> _Work instruction_: Look through the data below, and copy each line that carries the word "description".

━━━━━━━━━━━━━━━━

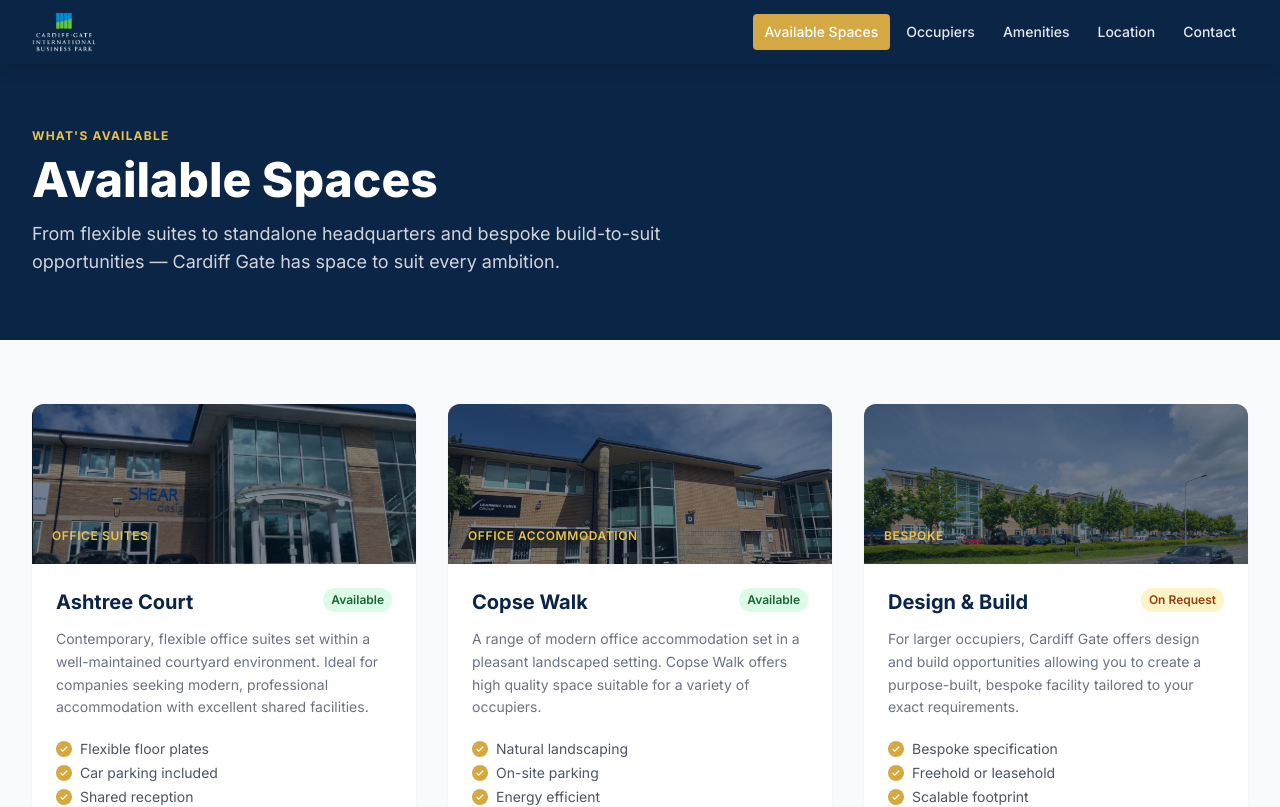
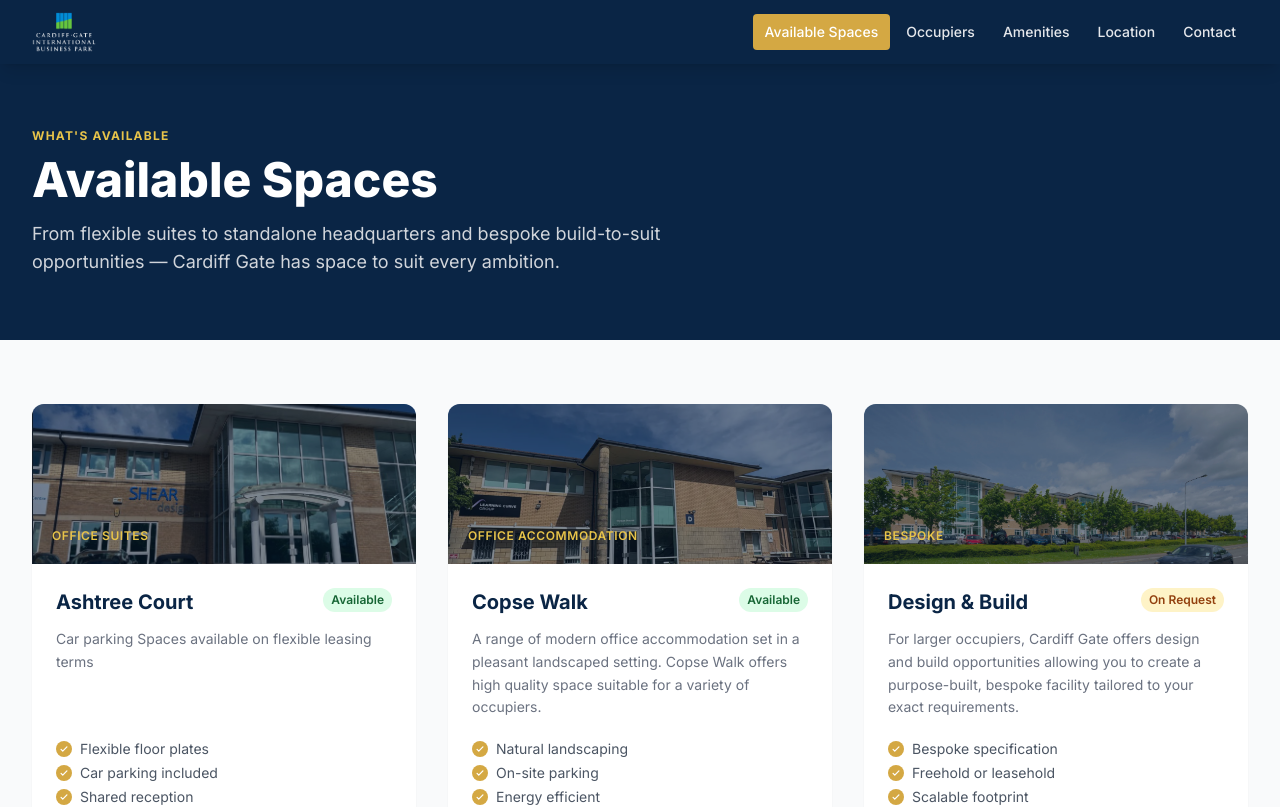
Before and after one commit to danielcridland96/cardiffgate-website, a Next.js app: page /spaces in a window 1280 px wide. Shown: the top 807 px of the page. Built offline with nearby package versions, Linux system fonts and the light colour scheme.

Commit message:
Update Ashtree Court description to car parking text
Co-Authored-By: Claude Sonnet 5.5 <noreply@anthropic.com>
Claude-Session: https://claude.ai/code/session_01F78sdPXEndefLX7csrZeEq

```diff
--- a/app/spaces/page.tsx
+++ b/app/spaces/page.tsx
@@ -14,7 +14,7 @@ const spaces = [
     status: 'Available',
     image: '/ashtree-court.jpg',
     description:
-      'Contemporary, flexible office suites set within a well-maintained courtyard environment. Ideal for companies seeking modern, professional accommodation with excellent shared facilities.',
+      'Car parking Spaces available on flexible leasing terms',
     features: ['Flexible floor plates', 'Car parking included', 'Shared reception', 'Meeting rooms available'],
   },
   {
```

━━━━━━━━━━━━━━━━

> _Problem solution_:
Update Ashtree Court description to car parking text
     description:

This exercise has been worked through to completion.